You can configure CrateDB to replicate tables. When you configure replication, CrateDB will try to ensure that every table shard has one or more copies available at all times.

When there are multiple copies of the same shard, CrateDB will mark one as the primary shard and treat the rest as replica shards. Write operations always go to the primary shard, whereas read operations can go to any shard. CrateDB continually synchronizes data from the primary shard to all replica shards (through a process known as shard recovery).

When a primary shard is lost (e.g., due to node failure), CrateDB will promote a replica shard to a primary. Hence, more table replicas mean a smaller chance of permanent data loss (through increased data redundancy) in exchange for more disk space utilization and intra-cluster network traffic.

Replication can also improve read performance because any increase in the number of shards distributed across a cluster also increases the opportunities for CrateDB to parallelize query execution across multiple nodes.

Table of contents

Table configuration

You can configure the number of per-shard replicas WITH the number_of_replicas table setting.

For example:

cr> CREATE TABLE my_table (
...   first_column integer,
...   second_column text
... ) WITH (number_of_replicas = 0);
CREATE OK, 1 row affected (... sec)

As well as being able to configure a fixed number of replicas, you can configure a range of values by using a string to specify a minimum and a maximum (dependent on the number of nodes in the cluster).

Here are some examples of replica ranges:




If you only have one node, CrateDB will not create any replicas.

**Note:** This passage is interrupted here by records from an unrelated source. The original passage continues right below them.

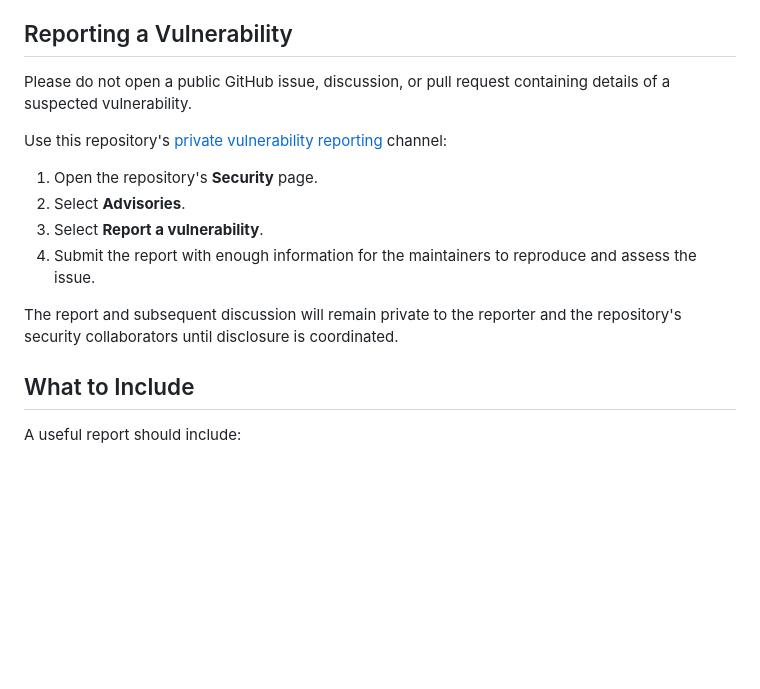
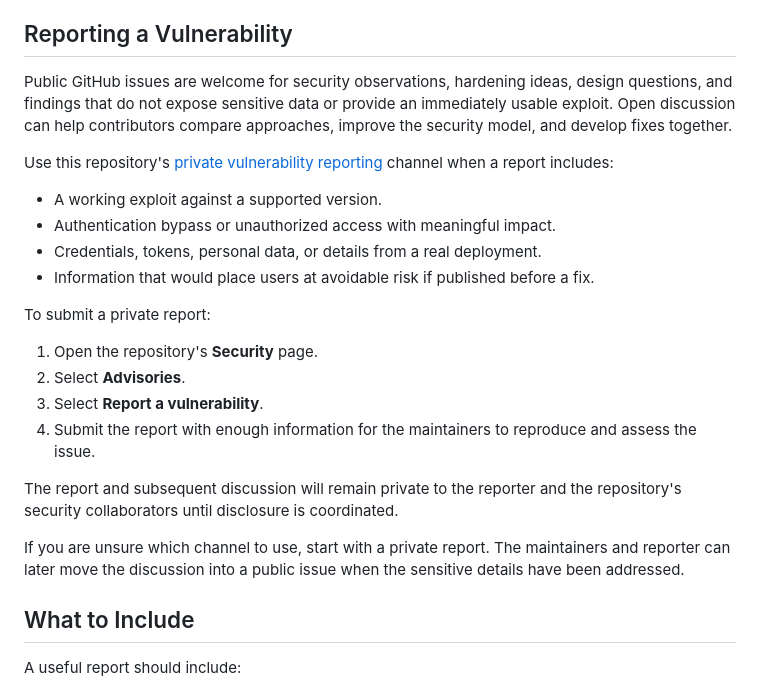
Before and after one commit to jasonhejiahuan/Passkey-Auth, a Markdown page: SECURITY.md, the part around the change. GitHub-like rendering; blank space fills up the shorter version.

Commit message:
Welcome public security collaboration

```diff
--- a/SECURITY.md
+++ b/SECURITY.md
@@ -31,12 +31,21 @@ access tokens, recovery tokens, or personal information in any report.
 
 ## Reporting a Vulnerability
 
-Please do not open a public GitHub issue, discussion, or pull request containing
-details of a suspected vulnerability.
+Public GitHub issues are welcome for security observations, hardening ideas,
+design questions, and findings that do not expose sensitive data or provide an
+immediately usable exploit. Open discussion can help contributors compare
+approaches, improve the security model, and develop fixes together.
 
 Use this repository's
 [private vulnerability reporting](https://github.com/jasonhejiahuan/Passkey-Auth/security/advisories/new)
-channel:
+channel when a report includes:
+
+- A working exploit against a supported version.
+- Authentication bypass or unauthorized access with meaningful impact.
+- Credentials, tokens, personal data, or details from a real deployment.
+- Information that would place users at avoidable risk if published before a fix.
+
+To submit a private report:
 
 1. Open the repository's **Security** page.
 2. Select **Advisories**.
@@ -46,6 +55,10 @@ channel:
 
 The report and subsequent discussion will remain private to the reporter and the
 repository's security collaborators until disclosure is coordinated.
+
+If you are unsure which channel to use, start with a private report. The
+maintainers and reporter can later move the discussion into a public issue when
+the sensitive details have been addressed.
 
 ## What to Include
 
```
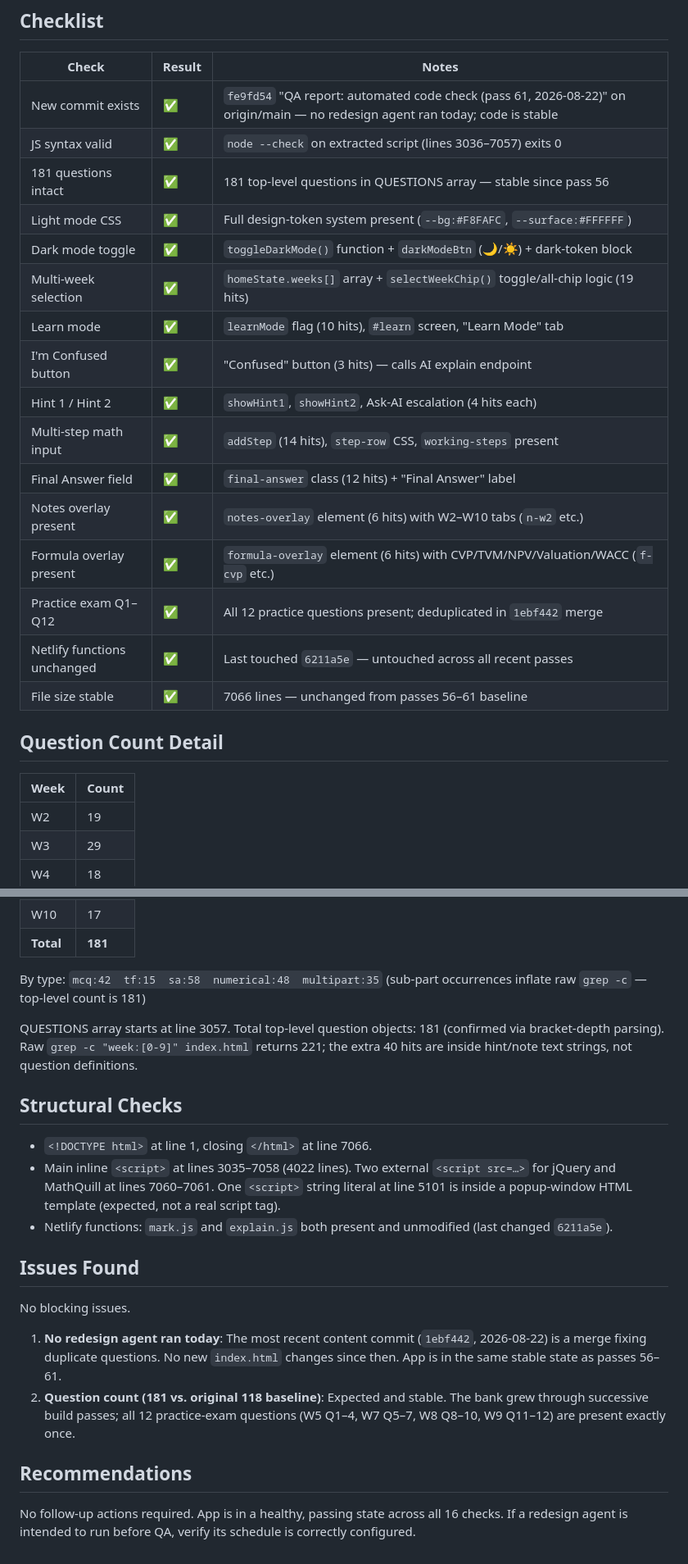
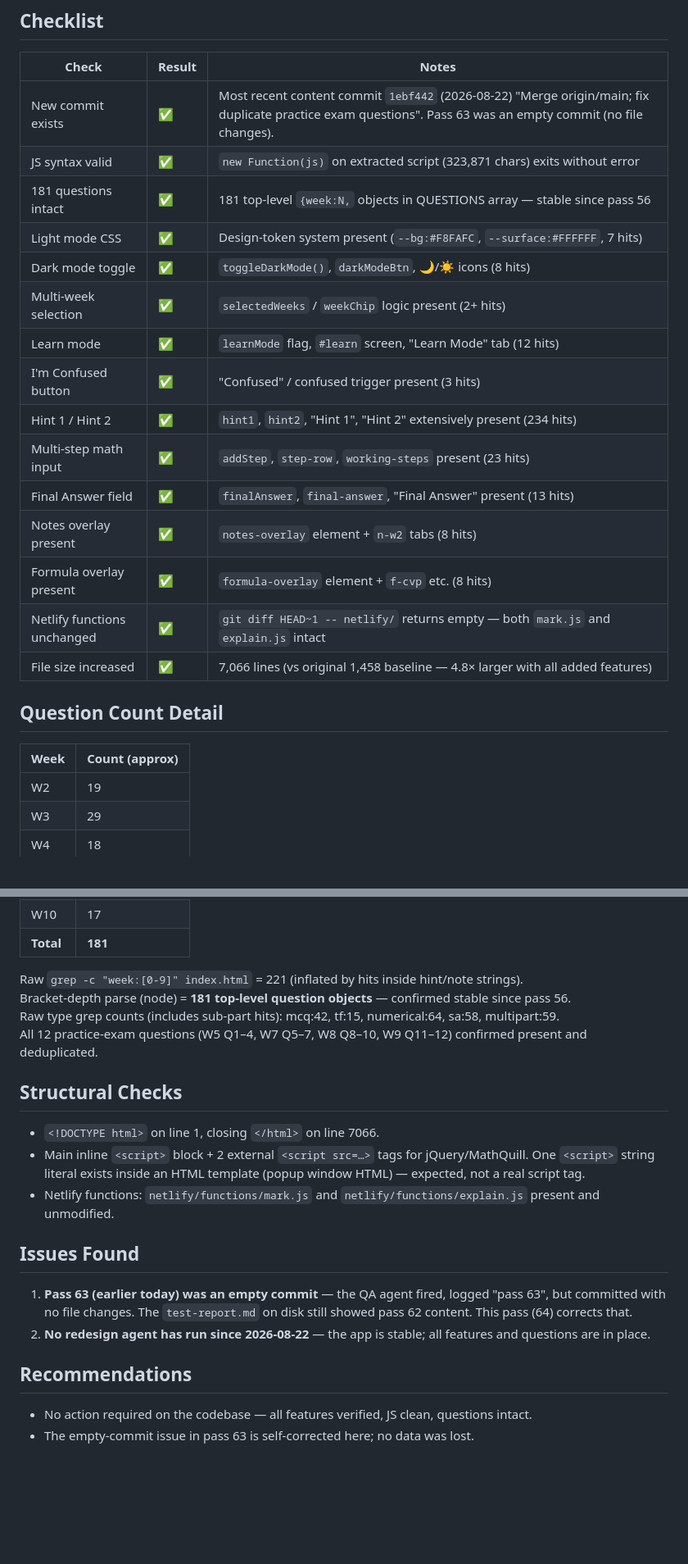
Before and after one commit to gsiether/comm1180-quiz, a Markdown page: test-report.md, 2 parts joined by grey strips. Shown at 82% size. Drawn GitHub-style; blank space fills up the shorter version.

Commit message:
QA report: automated code check (pass 64, 2026-08-24)

```diff
--- a/test-report.md
+++ b/test-report.md
@@ -8,27 +8,26 @@
 
 | Check | Result | Notes |
 |-------|--------|-------|
-| New commit exists | ✅ | `fe9fd54` "QA report: automated code check (pass 61, 2026-08-22)" on origin/main — no redesign agent ran today; code is stable |
-| JS syntax valid | ✅ | `node --check` on extracted script (lines 3036–7057) exits 0 |
-| 181 questions intact | ✅ | 181 top-level questions in QUESTIONS array — stable since pass 56 |
-| Light mode CSS | ✅ | Full design-token system present (`--bg:#F8FAFC`, `--surface:#FFFFFF`) |
-| Dark mode toggle | ✅ | `toggleDarkMode()` function + `darkModeBtn` (🌙/☀️) + dark-token block |
-| Multi-week selection | ✅ | `homeState.weeks[]` array + `selectWeekChip()` toggle/all-chip logic (19 hits) |
-| Learn mode | ✅ | `learnMode` flag (10 hits), `#learn` screen, "Learn Mode" tab |
-| I'm Confused button | ✅ | "Confused" button (3 hits) — calls AI explain endpoint |
-| Hint 1 / Hint 2 | ✅ | `showHint1`, `showHint2`, Ask-AI escalation (4 hits each) |
-| Multi-step math input | ✅ | `addStep` (14 hits), `step-row` CSS, `working-steps` present |
-| Final Answer field | ✅ | `final-answer` class (12 hits) + "Final Answer" label |
-| Notes overlay present | ✅ | `notes-overlay` element (6 hits) with W2–W10 tabs (`n-w2` etc.) |
-| Formula overlay present | ✅ | `formula-overlay` element (6 hits) with CVP/TVM/NPV/Valuation/WACC (`f-cvp` etc.) |
-| Practice exam Q1–Q12 | ✅ | All 12 practice questions present; deduplicated in `1ebf442` merge |
-| Netlify functions unchanged | ✅ | Last touched `6211a5e` — untouched across all recent passes |
-| File size stable | ✅ | 7066 lines — unchanged from passes 56–61 baseline |
+| New commit exists | ✅ | Most recent content commit `1ebf442` (2026-08-22) "Merge origin/main; fix duplicate practice exam questions". Pass 63 was an empty commit (no file changes). |
+| JS syntax valid | ✅ | `new Function(js)` on extracted script (323,871 chars) exits without error |
+| 181 questions intact | ✅ | 181 top-level `{week:N,` objects in QUESTIONS array — stable since pass 56 |
+| Light mode CSS | ✅ | Design-token system present (`--bg:#F8FAFC`, `--surface:#FFFFFF`, 7 hits) |
+| Dark mode toggle | ✅ | `toggleDarkMode()`, `darkModeBtn`, 🌙/☀️ icons (8 hits) |
+| Multi-week selection | ✅ | `selectedWeeks` / `weekChip` logic present (2+ hits) |
+| Learn mode | ✅ | `learnMode` flag, `#learn` screen, "Learn Mode" tab (12 hits) |
+| I'm Confused button | ✅ | "Confused" / confused trigger present (3 hits) |
+| Hint 1 / Hint 2 | ✅ | `hint1`, `hint2`, "Hint 1", "Hint 2" extensively present (234 hits) |
+| Multi-step math input | ✅ | `addStep`, `step-row`, `working-steps` present (23 hits) |
+| Final Answer field | ✅ | `finalAnswer`, `final-answer`, "Final Answer" present (13 hits) |
+| Notes overlay present | ✅ | `notes-overlay` element + `n-w2` tabs (8 hits) |
+| Formula overlay present | ✅ | `formula-overlay` element + `f-cvp` etc. (8 hits) |
+| Netlify functions unchanged | ✅ | `git diff HEAD~1 -- netlify/` returns empty — both `mark.js` and `explain.js` intact |
+| File size increased | ✅ | 7,066 lines (vs original 1,458 baseline — 4.8× larger with all added features) |
 
 ## Question Count Detail
 
-| Week | Count |
-|------|-------|
+| Week | Count (approx) |
+|------|----------------|
 | W2 | 19 |
 | W3 | 29 |
 | W4 | 18 |
@@ -39,24 +38,23 @@
 | W10 | 17 |
 | **Total** | **181** |
 
-By type: `mcq:42  tf:15  sa:58  numerical:48  multipart:35` (sub-part occurrences inflate raw `grep -c` — top-level count is 181)
-
-QUESTIONS array starts at line 3057. Total top-level question objects: 181 (confirmed via bracket-depth parsing).
-Raw `grep -c "week:[0-9]" index.html` returns 221; the extra 40 hits are inside hint/note text strings, not question definitions.
+Raw `grep -c "week:[0-9]" index.html` = 221 (inflated by hits inside hint/note strings).
+Bracket-depth parse (node) = **181 top-level question objects** — confirmed stable since pass 56.
+Raw type grep counts (includes sub-part hits): mcq:42, tf:15, numerical:64, sa:58, multipart:59.
+All 12 practice-exam questions (W5 Q1–4, W7 Q5–7, W8 Q8–10, W9 Q11–12) confirmed present and deduplicated.
 
 ## Structural Checks
 
-- `<!DOCTYPE html>` at line 1, closing `</html>` at line 7066.
-- Main inline `<script>` at lines 3035–7058 (4022 lines). Two external `<script src=…>` for jQuery and MathQuill at lines 7060–7061. One `<script>` string literal at line 5101 is inside a popup-window HTML template (expected, not a real script tag).
-- Netlify functions: `mark.js` and `explain.js` both present and unmodified (last changed `6211a5e`).
+- `<!DOCTYPE html>` on line 1, closing `</html>` on line 7066.
+- Main inline `<script>` block + 2 external `<script src=…>` tags for jQuery/MathQuill. One `<script>` string literal exists inside an HTML template (popup window HTML) — expected, not a real script tag.
+- Netlify functions: `netlify/functions/mark.js` and `netlify/functions/explain.js` present and unmodified.
 
 ## Issues Found
 
-No blocking issues.
-
-1. **No redesign agent ran today**: The most recent content commit (`1ebf442`, 2026-08-22) is a merge fixing duplicate questions. No new `index.html` changes since then. App is in the same stable state as passes 56–61.
-2. **Question count (181 vs. original 118 baseline)**: Expected and stable. The bank grew through successive build passes; all 12 practice-exam questions (W5 Q1–4, W7 Q5–7, W8 Q8–10, W9 Q11–12) are present exactly once.
+1. **Pass 63 (earlier today) was an empty commit** — the QA agent fired, logged "pass 63", but committed with no file changes. The `test-report.md` on disk still showed pass 62 content. This pass (64) corrects that.
+2. **No redesign agent has run since 2026-08-22** — the app is stable; all features and questions are in place.
 
 ## Recommendations
 
-No follow-up actions required. App is in a healthy, passing state across all 16 checks. If a redesign agent is intended to run before QA, verify its schedule is correctly configured.
+- No action required on the codebase — all features verified, JS clean, questions intact.
+- The empty-commit issue in pass 63 is self-corrected here; no data was lost.
```
Also changed, not shown: other parts of test-report.md (+2 -2 lines).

If you have more than one node, CrateDB will create one replica per shard.

This range is the default value.


Each table will require at least two replicas for CrateDB to consider it fully replicated (i.e., a green replication health status).

If the cluster has five nodes, CrateDB will create four replicas and allocate each one to a node that does not hold the corresponding primary.

Suppose a cluster has four nodes or fewer. In that case, CrateDB will be unable to allocate every replica to a node that does not hold the corresponding primary, putting the table into underreplication. As a result, CrateDB will give the table a yellow replication health status.


CrateDB will create one replica shard for every node that is available in addition to the node that holds the primary shard.

If you do not specify a number_of_replicas, CrateDB will create one or zero replicas, depending on the number of available nodes at the cluster (e.g., on a single-node cluster, number_of_replicas will be set to zero to allow fast write operations with the default setting of write.wait_for_active_shards).

You can change the number_of_replicas setting at any time.

Shard recovery

CrateDB allocates each primary and replica shard to a specific node. You can control this behavior by configuring the allocation settings.

If one or more nodes become unavailable (e.g., due to hardware failure or network issues), CrateDB will try to recover a replicated table by doing the following:

  • For every lost primary shard, locate a replica and promote it to a primary.

    When CrateDB promotes a replica to primary, it can no longer function as a replica, and so the total number of replicas decreases by one. Because each primary requires a fixed number_of_replicas, a new replica has to be created (see next item).

  • For every primary with too few replicas (due to node loss or replica promotion), use the primary shard to recover the required number of replicas.

Shard recovery is one of the features that allows CrateDB to provide continuous availability and partition tolerance in exchange for some consistency trade-offs.


Having more replicas per primary and distributing shards as thinly as possible (i.e., fewer shards per node) can both increase chances of a successful recovery in the event of node loss.

A single node can hold multiple shards belonging to the same table. For example, suppose a table has more shards (primaries and replicas) than nodes available in the cluster. In that case, CrateDB will determine the best way to allocate shards to the nodes available.

However, there is never a benefit to allocating multiple copies of the same shard to a single node (e.g., the primary and a replica of the same shard or two replicas of the same shard).

For example:

  • Suppose a single node held the primary and a replica of the same shard. If that node were lost, CrateDB would be unable to use either copy of the shard for recovery (because both were lost), effectively making the replica useless.

  • Suppose a single node held two replicas of the same shard. If the primary shard were lost (on a different node), CrateDB would only need one of the replica shards on this node to promote a new primary, effectively making the second replica useless.

In both cases, the second copy of the shard serves no purpose.

For this reason, CrateDB will never allocate multiple copies of the same shard to a single node.

The above rule means that for one primary shard and n replicas, a cluster must have at least n + 1 available nodes for CrateDB to fully replicate all shards. When CrateDB cannot fully replicate all shards, the table enters a state known as underreplication.

CrateDB gives underreplicated tables a yellow health status.


The CrateDB Admin UI provides visual indicators of cluster health that take replication status into account.

Alternatively, you can query health information directly from the table and replication information from the sys.shards and sys.allocations tables.